Your task: Check each line of the records below and collect those that include the word "History".
::: Material shown :::
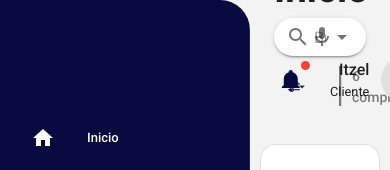
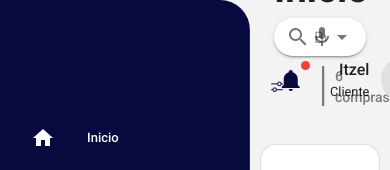
Before and after one commit to itzelHuertaB01/Grupo_Forpa, a Nuxt app: page /user-no/History in a window 390 px wide. Shown: the top 170 px of the page. Built offline with nearby package versions, Linux system fonts and the light colour scheme.

Commit message:
Elimination of white space in the mobile version

```diff
--- a/pages/user-no/History.vue
+++ b/pages/user-no/History.vue
@@ -2,7 +2,7 @@
   <v-app>
     <v-container fluid class="d-flex flex-column" style="padding: 10px; background-color: #F3F3F3;">
       <v-row class="d-flex align-center" style="margin-bottom: 0;">
-        <v-col cols="12" sm="6" class="d-flex align-center" style="margin-left: 17px;">
+        <v-col cols="12" sm="6" class="d-flex align-center">
           <div class="select-container">
             <i class="mdi mdi-tune-variant custom-icon"></i>
             <select v-model="selectedFilter" class="custom-select">
--- a/pages/user-pre/History.vue
+++ b/pages/user-pre/History.vue
@@ -2,7 +2,7 @@
   <v-app>
     <v-container fluid class="d-flex flex-column" style="padding: 10px; background-color: #F3F3F3;">
       <v-row class="d-flex align-center" style="margin-bottom: 0;">
-        <v-col cols="12" sm="6" class="d-flex align-center" style="margin-left: 17px;">
+        <v-col cols="12" sm="6" class="d-flex align-center">
           <div class="select-container">
             <i class="mdi mdi-tune-variant custom-icon"></i>
             <select v-model="selectedFilter" class="custom-select">
```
:::
Exercise output:
Before and after one commit to itzelHuertaB01/Grupo_Forpa, a Nuxt app: page /user-no/History in a window 390 px wide. Shown: the top 170 px of the page. Built offline with nearby package versions, Linux system fonts and the light colour scheme.
--- a/pages/user-no/History.vue
+++ b/pages/user-no/History.vue
--- a/pages/user-pre/History.vue
+++ b/pages/user-pre/History.vue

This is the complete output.